### Task item
How many lines in the records below contain "Public"? Reply with the number only.

══ Material for the task ══

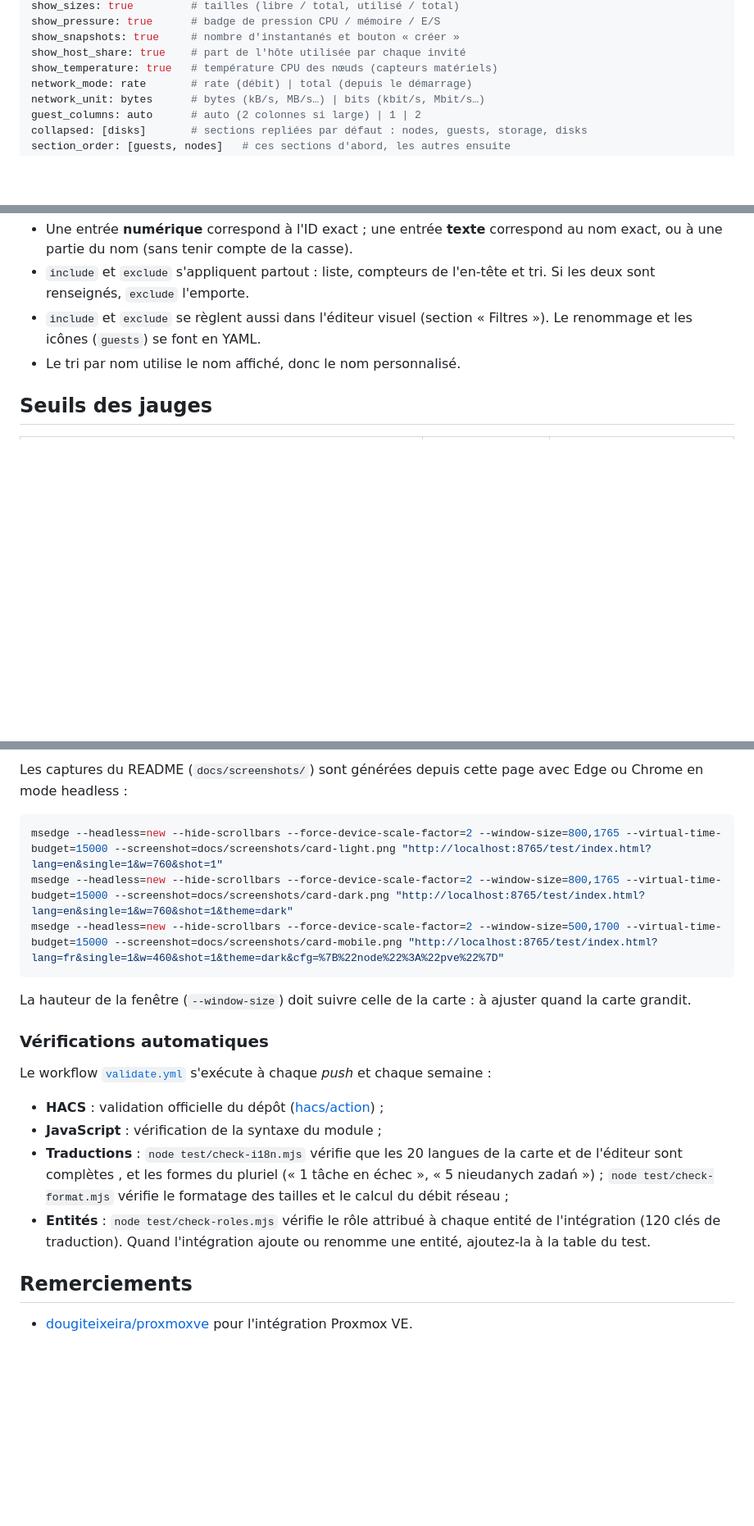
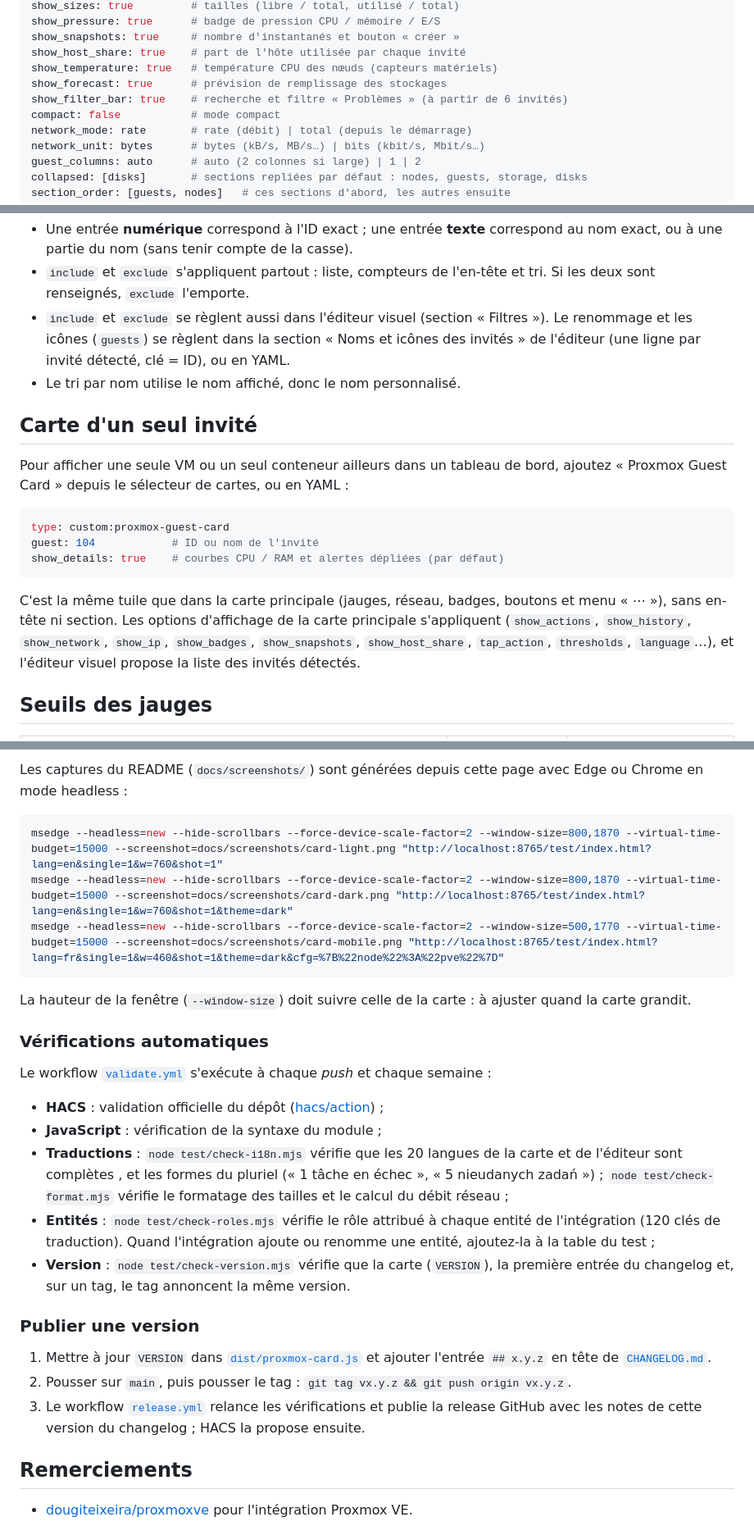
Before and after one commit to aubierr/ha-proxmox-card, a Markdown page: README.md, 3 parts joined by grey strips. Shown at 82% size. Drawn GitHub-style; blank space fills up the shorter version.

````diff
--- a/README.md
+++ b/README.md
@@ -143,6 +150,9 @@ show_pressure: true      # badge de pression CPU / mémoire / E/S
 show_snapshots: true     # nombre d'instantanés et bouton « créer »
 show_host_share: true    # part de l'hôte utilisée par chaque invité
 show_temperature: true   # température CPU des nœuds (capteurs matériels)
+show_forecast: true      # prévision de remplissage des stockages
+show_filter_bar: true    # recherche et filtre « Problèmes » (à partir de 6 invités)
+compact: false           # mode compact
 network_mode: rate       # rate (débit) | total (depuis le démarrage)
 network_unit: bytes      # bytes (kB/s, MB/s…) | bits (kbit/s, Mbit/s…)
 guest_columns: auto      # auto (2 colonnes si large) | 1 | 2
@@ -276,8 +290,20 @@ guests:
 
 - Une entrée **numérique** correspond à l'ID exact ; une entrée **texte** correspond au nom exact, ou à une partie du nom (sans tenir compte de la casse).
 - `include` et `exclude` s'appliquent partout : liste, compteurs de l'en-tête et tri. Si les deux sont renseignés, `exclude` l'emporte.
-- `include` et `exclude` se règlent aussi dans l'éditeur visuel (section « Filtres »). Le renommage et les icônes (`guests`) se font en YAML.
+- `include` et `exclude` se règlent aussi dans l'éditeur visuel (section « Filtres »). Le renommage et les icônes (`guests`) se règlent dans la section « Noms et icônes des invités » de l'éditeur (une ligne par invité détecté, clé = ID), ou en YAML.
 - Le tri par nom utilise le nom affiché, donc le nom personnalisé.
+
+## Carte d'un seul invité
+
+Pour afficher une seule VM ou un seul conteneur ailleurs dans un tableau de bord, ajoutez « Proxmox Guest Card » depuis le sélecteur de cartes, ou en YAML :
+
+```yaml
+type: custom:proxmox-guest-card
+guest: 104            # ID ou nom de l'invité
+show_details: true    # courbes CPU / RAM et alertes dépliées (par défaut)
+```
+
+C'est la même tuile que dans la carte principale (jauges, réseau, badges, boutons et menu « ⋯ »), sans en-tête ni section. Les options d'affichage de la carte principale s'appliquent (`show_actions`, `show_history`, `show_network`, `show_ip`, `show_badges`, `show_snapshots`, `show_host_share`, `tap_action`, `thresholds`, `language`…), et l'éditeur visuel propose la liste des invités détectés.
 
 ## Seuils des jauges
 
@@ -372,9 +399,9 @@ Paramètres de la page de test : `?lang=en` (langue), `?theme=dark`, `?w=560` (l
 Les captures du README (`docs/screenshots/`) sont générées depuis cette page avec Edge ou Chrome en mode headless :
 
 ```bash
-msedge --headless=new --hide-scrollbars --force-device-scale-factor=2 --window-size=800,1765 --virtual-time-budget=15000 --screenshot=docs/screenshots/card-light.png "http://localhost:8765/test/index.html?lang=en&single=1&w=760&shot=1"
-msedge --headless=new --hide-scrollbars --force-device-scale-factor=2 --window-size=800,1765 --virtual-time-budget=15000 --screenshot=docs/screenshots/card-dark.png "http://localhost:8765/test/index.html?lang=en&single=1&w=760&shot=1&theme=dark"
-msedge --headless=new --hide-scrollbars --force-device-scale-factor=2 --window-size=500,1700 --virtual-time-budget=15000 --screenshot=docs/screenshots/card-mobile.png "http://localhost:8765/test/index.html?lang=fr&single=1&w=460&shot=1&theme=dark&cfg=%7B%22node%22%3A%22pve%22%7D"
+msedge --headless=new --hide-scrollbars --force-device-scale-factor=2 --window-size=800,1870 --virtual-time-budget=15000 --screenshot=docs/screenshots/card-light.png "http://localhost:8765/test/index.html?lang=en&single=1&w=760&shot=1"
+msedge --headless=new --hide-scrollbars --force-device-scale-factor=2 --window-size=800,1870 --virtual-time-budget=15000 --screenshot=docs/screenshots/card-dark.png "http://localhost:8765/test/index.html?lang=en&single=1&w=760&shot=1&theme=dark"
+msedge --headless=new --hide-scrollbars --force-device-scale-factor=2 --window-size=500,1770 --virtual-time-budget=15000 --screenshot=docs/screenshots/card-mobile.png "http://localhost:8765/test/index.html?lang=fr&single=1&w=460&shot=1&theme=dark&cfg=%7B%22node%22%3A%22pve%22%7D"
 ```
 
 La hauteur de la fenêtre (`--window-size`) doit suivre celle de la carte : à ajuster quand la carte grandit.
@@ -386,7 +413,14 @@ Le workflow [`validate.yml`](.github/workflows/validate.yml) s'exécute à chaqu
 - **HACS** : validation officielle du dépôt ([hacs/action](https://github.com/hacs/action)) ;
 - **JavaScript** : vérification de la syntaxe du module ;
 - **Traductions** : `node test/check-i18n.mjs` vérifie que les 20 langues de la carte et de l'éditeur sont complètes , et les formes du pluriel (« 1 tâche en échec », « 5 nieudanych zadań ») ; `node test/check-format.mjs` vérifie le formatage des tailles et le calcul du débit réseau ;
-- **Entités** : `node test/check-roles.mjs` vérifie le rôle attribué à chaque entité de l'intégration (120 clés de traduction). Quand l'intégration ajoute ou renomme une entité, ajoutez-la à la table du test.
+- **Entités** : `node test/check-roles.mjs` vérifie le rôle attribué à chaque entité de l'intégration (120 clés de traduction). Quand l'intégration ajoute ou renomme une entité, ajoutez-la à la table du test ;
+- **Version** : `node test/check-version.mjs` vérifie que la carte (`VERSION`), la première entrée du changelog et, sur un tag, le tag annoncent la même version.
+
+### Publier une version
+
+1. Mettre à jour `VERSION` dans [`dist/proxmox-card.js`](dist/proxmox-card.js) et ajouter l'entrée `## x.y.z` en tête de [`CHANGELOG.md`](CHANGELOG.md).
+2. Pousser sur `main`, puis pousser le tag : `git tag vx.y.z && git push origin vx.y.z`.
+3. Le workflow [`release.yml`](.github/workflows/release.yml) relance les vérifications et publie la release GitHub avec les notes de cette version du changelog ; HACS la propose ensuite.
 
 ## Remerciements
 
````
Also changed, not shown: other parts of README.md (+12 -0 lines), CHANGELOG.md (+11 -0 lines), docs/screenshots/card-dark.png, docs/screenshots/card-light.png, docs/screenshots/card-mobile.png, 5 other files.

═══
══ Material for the task ══

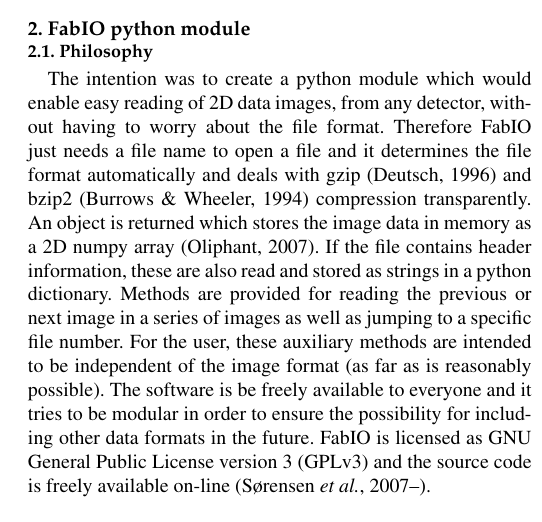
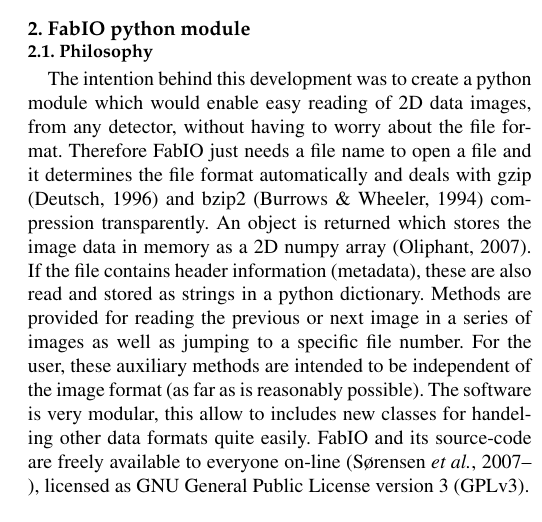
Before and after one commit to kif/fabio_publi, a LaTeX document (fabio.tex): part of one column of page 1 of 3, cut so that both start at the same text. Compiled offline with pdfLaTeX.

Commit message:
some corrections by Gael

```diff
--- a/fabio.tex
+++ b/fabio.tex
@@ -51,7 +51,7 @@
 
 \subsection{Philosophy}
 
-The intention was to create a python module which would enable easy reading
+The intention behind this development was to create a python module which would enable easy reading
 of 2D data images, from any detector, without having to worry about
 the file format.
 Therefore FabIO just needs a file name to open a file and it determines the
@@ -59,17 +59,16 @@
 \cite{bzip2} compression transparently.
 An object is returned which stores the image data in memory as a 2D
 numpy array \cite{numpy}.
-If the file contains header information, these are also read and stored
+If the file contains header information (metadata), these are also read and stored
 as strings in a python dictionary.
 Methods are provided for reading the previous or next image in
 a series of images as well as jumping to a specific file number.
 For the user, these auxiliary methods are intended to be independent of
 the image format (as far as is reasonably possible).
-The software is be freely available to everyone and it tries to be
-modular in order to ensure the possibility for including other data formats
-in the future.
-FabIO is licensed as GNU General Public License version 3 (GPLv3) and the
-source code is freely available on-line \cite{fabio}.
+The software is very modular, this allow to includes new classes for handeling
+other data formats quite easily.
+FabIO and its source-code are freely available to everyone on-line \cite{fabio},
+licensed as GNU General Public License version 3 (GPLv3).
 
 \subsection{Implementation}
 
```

═══

### Answer space
2